Task
Nothing but the text should be carried over: reproduce all the data exactly and leave out every image.
——
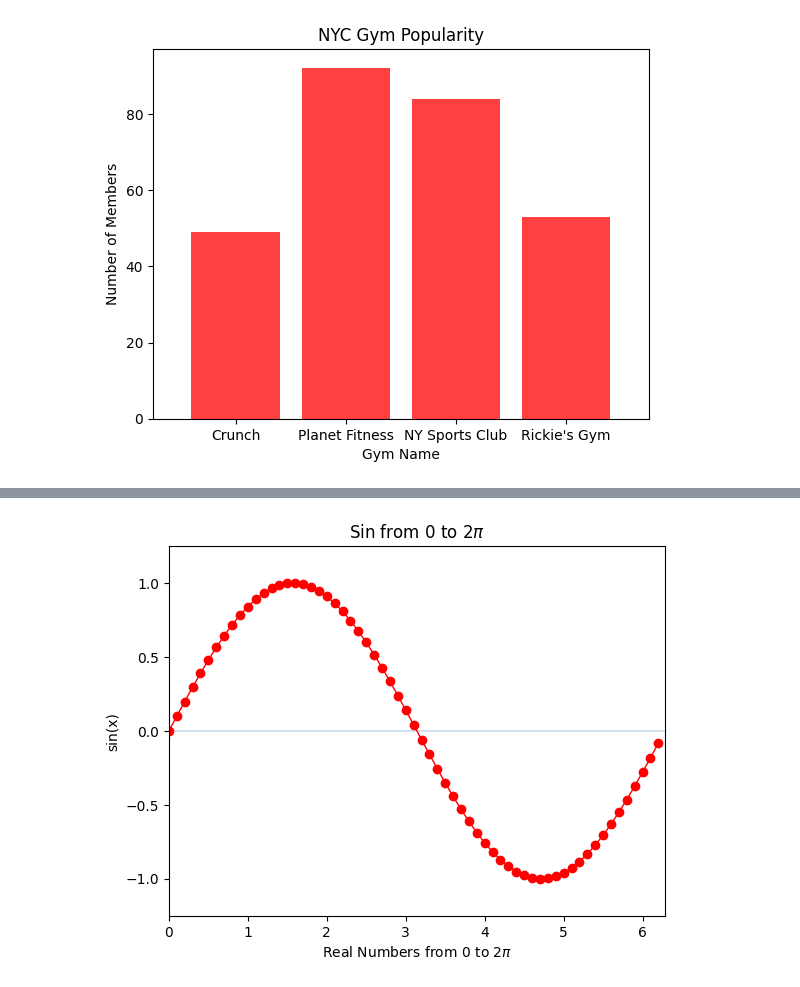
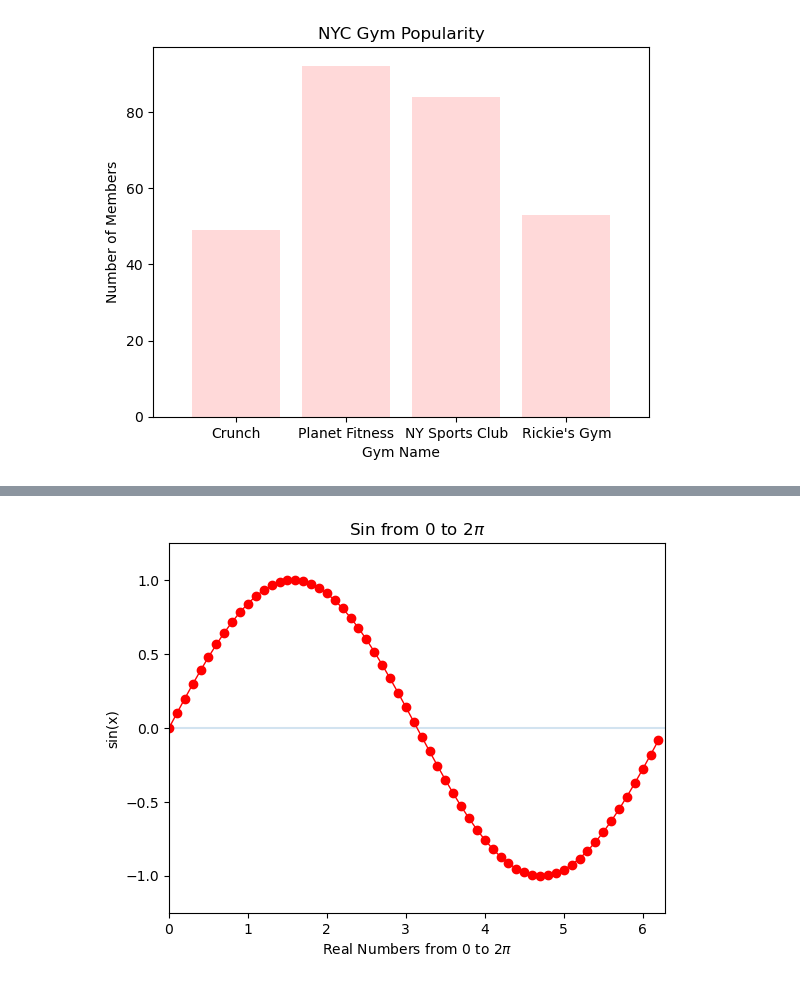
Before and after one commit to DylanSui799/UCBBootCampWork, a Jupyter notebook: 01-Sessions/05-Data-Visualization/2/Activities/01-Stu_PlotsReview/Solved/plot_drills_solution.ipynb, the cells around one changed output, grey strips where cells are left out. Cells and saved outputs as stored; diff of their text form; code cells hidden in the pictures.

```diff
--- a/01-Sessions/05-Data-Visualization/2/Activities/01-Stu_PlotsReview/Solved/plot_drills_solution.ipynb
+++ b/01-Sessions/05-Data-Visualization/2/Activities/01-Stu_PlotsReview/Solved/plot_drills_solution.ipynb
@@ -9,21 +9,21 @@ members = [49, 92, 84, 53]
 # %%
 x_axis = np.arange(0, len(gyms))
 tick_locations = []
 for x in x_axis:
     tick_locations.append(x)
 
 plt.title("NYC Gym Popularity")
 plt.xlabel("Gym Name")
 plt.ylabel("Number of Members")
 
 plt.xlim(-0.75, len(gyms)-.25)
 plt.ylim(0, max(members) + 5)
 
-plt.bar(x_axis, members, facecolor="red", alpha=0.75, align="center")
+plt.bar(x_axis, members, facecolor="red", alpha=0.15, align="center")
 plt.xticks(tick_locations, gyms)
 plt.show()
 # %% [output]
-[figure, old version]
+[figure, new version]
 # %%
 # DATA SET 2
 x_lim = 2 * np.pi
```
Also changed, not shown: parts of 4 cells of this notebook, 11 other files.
——
Result for this exercise
Before and after one commit to DylanSui799/UCBBootCampWork, a Jupyter notebook: 01-Sessions/05-Data-Visualization/2/Activities/01-Stu_PlotsReview/Solved/plot_drills_solution.ipynb, the cells around one changed output, grey strips where cells are left out. Cells and saved outputs as stored; diff of their text form; code cells hidden in the pictures.

```diff
--- a/01-Sessions/05-Data-Visualization/2/Activities/01-Stu_PlotsReview/Solved/plot_drills_solution.ipynb
+++ b/01-Sessions/05-Data-Visualization/2/Activities/01-Stu_PlotsReview/Solved/plot_drills_solution.ipynb
@@ -9,21 +9,21 @@ members = [49, 92, 84, 53]
 # %%
 x_axis = np.arange(0, len(gyms))
 tick_locations = []
 for x in x_axis:
     tick_locations.append(x)
 
 plt.title("NYC Gym Popularity")
 plt.xlabel("Gym Name")
 plt.ylabel("Number of Members")
 
 plt.xlim(-0.75, len(gyms)-.25)
 plt.ylim(0, max(members) + 5)
 
-plt.bar(x_axis, members, facecolor="red", alpha=0.75, align="center")
+plt.bar(x_axis, members, facecolor="red", alpha=0.15, align="center")
 plt.xticks(tick_locations, gyms)
 plt.show()
 # %% [output]
-[figure, old version]
+[figure, new version]
 # %%
 # DATA SET 2
 x_lim = 2 * np.pi
```
Also changed, not shown: parts of 4 cells of this notebook, 11 other files.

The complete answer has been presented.